[Extracted records]
* * * * *
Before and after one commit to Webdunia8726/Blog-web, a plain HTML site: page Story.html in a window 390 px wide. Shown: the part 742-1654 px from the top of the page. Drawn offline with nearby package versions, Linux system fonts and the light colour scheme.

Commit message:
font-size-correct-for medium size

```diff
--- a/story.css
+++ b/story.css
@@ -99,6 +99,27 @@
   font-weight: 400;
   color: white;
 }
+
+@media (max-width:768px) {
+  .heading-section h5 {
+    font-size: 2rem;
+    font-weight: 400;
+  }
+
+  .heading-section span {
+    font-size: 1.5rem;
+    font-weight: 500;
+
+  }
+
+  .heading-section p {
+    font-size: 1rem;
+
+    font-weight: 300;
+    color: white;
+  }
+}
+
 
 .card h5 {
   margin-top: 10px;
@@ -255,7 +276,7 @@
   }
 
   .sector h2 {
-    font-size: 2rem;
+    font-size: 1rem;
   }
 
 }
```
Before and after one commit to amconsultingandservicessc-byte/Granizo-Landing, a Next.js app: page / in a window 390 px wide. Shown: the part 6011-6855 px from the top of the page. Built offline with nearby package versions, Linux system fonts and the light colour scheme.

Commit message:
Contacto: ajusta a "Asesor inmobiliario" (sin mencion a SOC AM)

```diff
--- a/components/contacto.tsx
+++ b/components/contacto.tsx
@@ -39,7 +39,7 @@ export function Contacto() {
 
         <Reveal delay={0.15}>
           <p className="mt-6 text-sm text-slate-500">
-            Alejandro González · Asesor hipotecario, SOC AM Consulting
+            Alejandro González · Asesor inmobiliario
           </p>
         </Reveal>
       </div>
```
* * * * *
# How to complete this task
Report every line of the records that contains the word "weight".

# Result
   font-weight: 400;
+    font-weight: 400;
+    font-weight: 500;
+    font-weight: 300;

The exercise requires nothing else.